The last U.S. president to participate in the gathering in Davos was Bill ClintonWilliam (Bill) Jefferson ClintonThe wisdom of Trump's lawyers, and the accountability that must follow Mueller's report JOBS for Success Act would recognize that all people have potential Howard Schultz is holding the Democratic Party hostage MORE, who attended in 2000. 

Chao also dismissed suggestions that Trump has led a U.S. withdrawal from global leadership and engagement, according to Politico.

“When we talk about America around the globe, it’s not as if America is going to withdraw,” she said.

On the campaign trail and in his first year in office, Trump has railed against multilateral agreements and trade deals, many of which he has claimed are unfair to the U.S. Shortly after taking office last year, for example, he withdrew the U.S. from the Trans-Pacific Partnership (TPP), a 12-nation trade agreement. 

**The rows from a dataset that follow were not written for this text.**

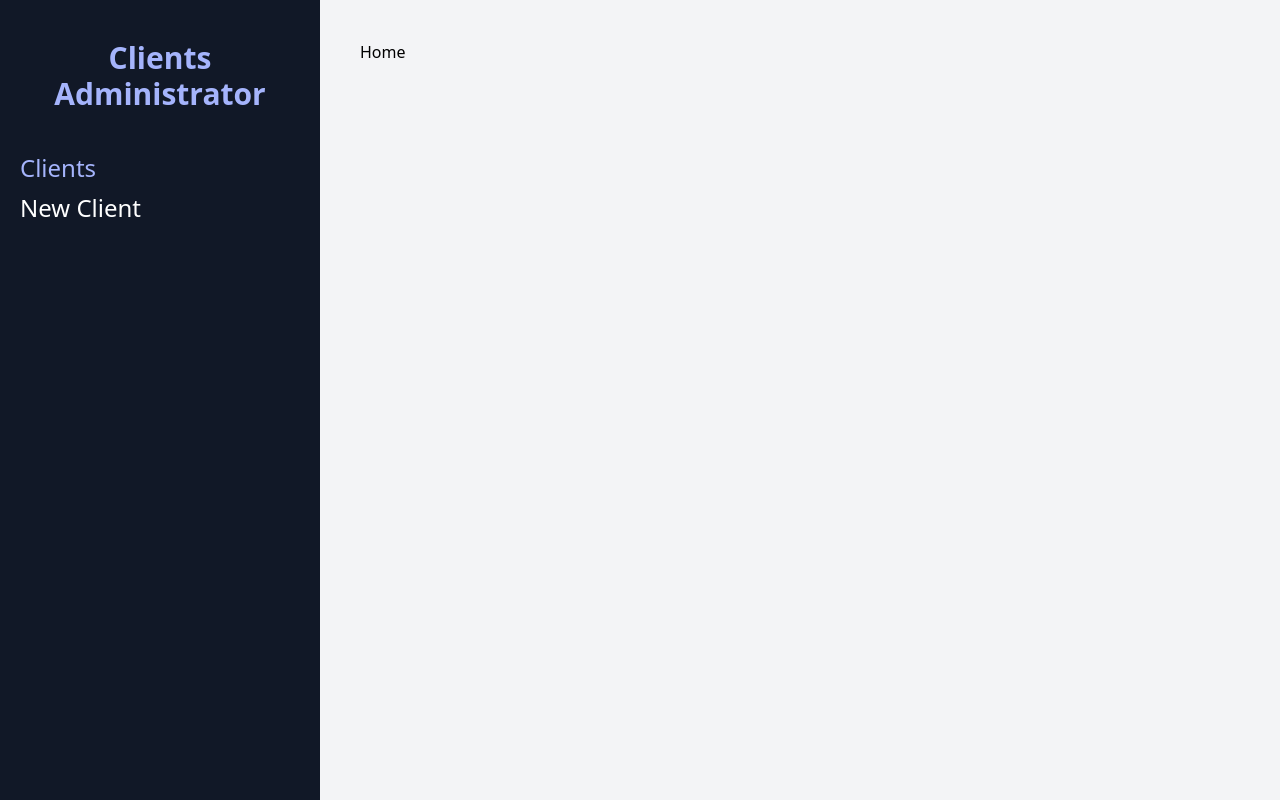
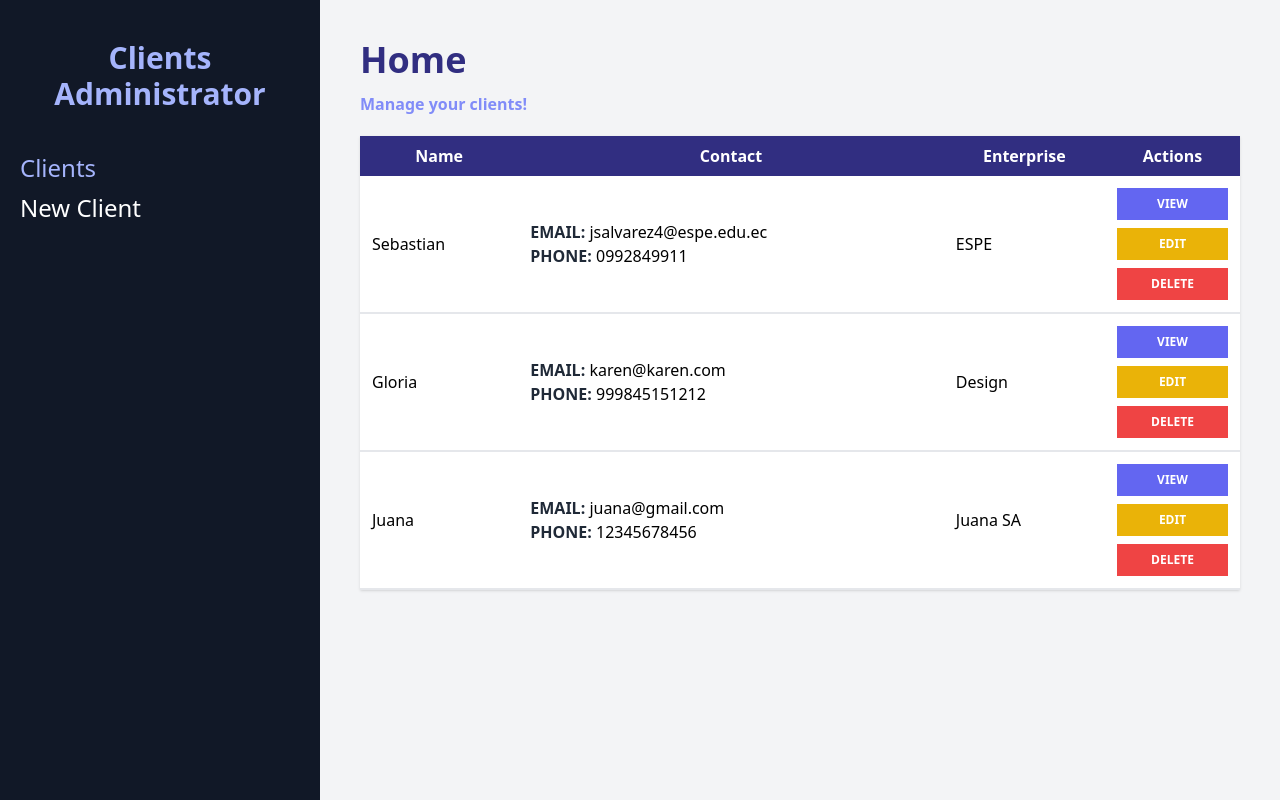
Before and after one commit to listerineh/simple-CRN, a React (Vite) app: page /clients in a window 1280 px wide. Built offline with nearby package versions, Linux system fonts and the light colour scheme; data requests are answered from the project's data file.

Commit message:
Feature: Initial listing

```diff
--- /dev/null
+++ b/src/components/Client.jsx
@@ -0,0 +1,35 @@
+import React from 'react'
+
+function Client({ client }) {
+
+  const {name, enterprise, email, phone, notes} = client
+
+  return (
+    <tr className='border-b-2 hover:bg-gray-50'>
+        <td className="p-3">{name}</td>
+        <td className="p-3">
+          <p><span className='text-gray-800 uppercase font-bold'>Email: </span>{email}</p>
+          <p><span className='text-gray-800 uppercase font-bold'>Phone: </span>{phone}</p>
+        </td>
+        <td className="p-3">{enterprise}</td>
+        <td className="p-3">
+          <button
+            type='button'
+            className='bg-indigo-500 hover:bg-indigo-400 block w-full text-white p-2 uppercase font-bold text-xs'
+          >View</button>
+
+          <button
+            type='button'
+            className='bg-yellow-500 hover:bg-yellow-400 block w-full text-white p-2 uppercase font-bold text-xs mt-2'
+          >Edit</button>
+
+          <button
+            type='button'
+            className='bg-red-500 hover:bg-red-400 block w-full text-white p-2 uppercase font-bold text-xs mt-2'
+          >Delete</button>
+        </td>
+    </tr>
+  )
+}
+
+export default Client
--- a/src/pages/Home.jsx
+++ b/src/pages/Home.jsx
@@ -1,10 +1,52 @@
-import React from 'react'
+import { useState, useEffect } from 'react'
+import Client from '../components/Client'
 
 function Home() {
+
+  const [clients, setClients] = useState([])
+
+  useEffect(() => {
+    const getClientsFromAPI = async () => {
+      try {
+        const URL = 'http://localhost:4000/clients'
+        const response = await fetch(URL)
+        const result = await response.json()
+
+        setClients(result)
+
+      } catch (error) {
+        console.log('ERROR:', error)
+      }
+    }
+    getClientsFromAPI()
+  }, [])
+
   return (
-    <div>
-      <h1>Home</h1>
-    </div>
+    <>
+      <h1 className="font-black text-4xl text-indigo-900">Home</h1>
+      <p className='mt-3 text-indigo-400 font-semibold'>Manage your clients!</p>
+
+      <table className='w-full mt-5 table-auto shadow bg-white'>
+        <thead className='bg-indigo-900 text-white'>
+          <tr>
+            <th className="p-2">Name</th>
+            <th className="p-2">Contact</th>
+            <th className="p-2">Enterprise</th>
+            <th className="p-2">Actions</th>
+          </tr>
+        </thead>
+
+        <tbody>
+          { clients.map(client => (
+              <Client
+                key={ client.id }
+                client={ client }
+              />
+          ))}
+        </tbody>
+      </table>
+
+    </>
   )
 }
 
```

Canadian Prime Minister Justin Trudeau announced Tuesday that the remaining TPP signatories had reached a trade deal that doesn't include the U.S.